In an unexpected twist, I've found myself contemplating religion again.
I was raised in a Christian household. We went to church every Sunday, complete with yelling and crashing and banging, jumping on the bed moments before we needed to leave, outfit changes and hasty breakfasts and everything that comes along with corralling overactive three children into nice clothes and out to the minivan in time for an 8 am service. Church was fun, back then. There were snacks when we got there, and books with so many songs that it was impossible to sing them all. There was summer camp, there were plays, there were stories told with cutout figures that pressed onto a felt desert backdrop.

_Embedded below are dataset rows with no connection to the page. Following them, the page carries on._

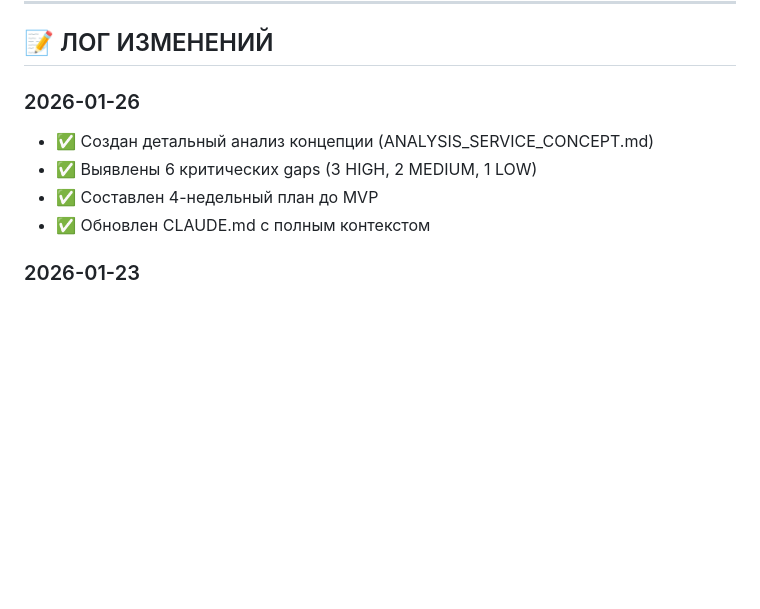
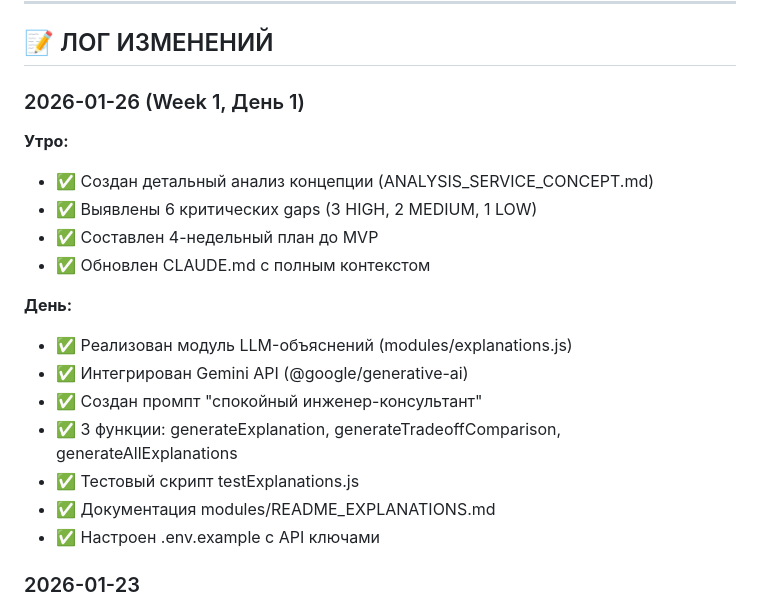
Before and after one commit to alpro1000/OPTIMARKET, a Markdown page: CLAUDE.md, the part around one of its changes. Rendered like a GitHub page; blank space fills up the shorter version.

```diff
--- a/CLAUDE.md
+++ b/CLAUDE.md
@@ -351,11 +352,21 @@ OPTIMARKET — не магазин, а **AI-куратор выбора**:
 
 ## 📝 ЛОГ ИЗМЕНЕНИЙ
 
-### 2026-01-26
+### 2026-01-26 (Week 1, День 1)
+**Утро:**
 - ✅ Создан детальный анализ концепции (ANALYSIS_SERVICE_CONCEPT.md)
 - ✅ Выявлены 6 критических gaps (3 HIGH, 2 MEDIUM, 1 LOW)
 - ✅ Составлен 4-недельный план до MVP
 - ✅ Обновлен CLAUDE.md с полным контекстом
+
+**День:**
+- ✅ Реализован модуль LLM-объяснений (modules/explanations.js)
+- ✅ Интегрирован Gemini API (@google/generative-ai)
+- ✅ Создан промпт "спокойный инженер-консультант"
+- ✅ 3 функции: generateExplanation, generateTradeoffComparison, generateAllExplanations
+- ✅ Тестовый скрипт testExplanations.js
+- ✅ Документация modules/README_EXPLANATIONS.md
+- ✅ Настроен .env.example с API ключами
 
 ### 2026-01-23
 - ✅ Интегрирован Perplexity API
```
Also changed, not shown: other parts of CLAUDE.md (+34 -26 lines).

It was ideal for a young child - a caring, giving community that worked together to raise their children with common ideals and support their growth into adulthood. When I was ten, an elderly woman in the church became my mentor and we occasionally had brunch together, mostly talking about the things I learned in school and the petty grievances I had with my brothers. I don't remember her name, but I'm glad she gave her time to me. Most of the adults in my life then gave selflessly, perhaps not knowing I would barely remember them later, but at least knowing it was a one-sided effort.
Then I grew older, into my teens. And I noticed the discrepancies between what we learned in church and what we did outside of it. The strangest part was that I found myself getting along better with the people who didn't believe in religion. These people were kinder, more open, more excited to enjoy their lives. The people I went to church with were catty and cruel.
I realize now, years later than it should have taken, that this behavior had more to do with the specific church, the specific town, and the culture it encouraged.
There are incredible people in my life now, both those who have a religion and those who don't, and I've found that judging a person by their beliefs is unacceptable. This goes two ways - I can no more assume that a person will behave as kind and honest as their religion says they should than I can expect them to behave like a hypocrite.
Now that I've let go of my anger and disappointment, I can turn to the important issue: What I believe. It's a long and personal search, one that will likely never have a true answer. I'm picking up the pieces of a religion I threw away long ago, dusting it off, examining the broken and unusable bits, and trying to discover if there's enough left to make something whole. No one can say if what I make for myself will match anyone else's, but I want to get the message out there: I'm reexamining. I'm not confrontational anymore. I want to hear what others have to say.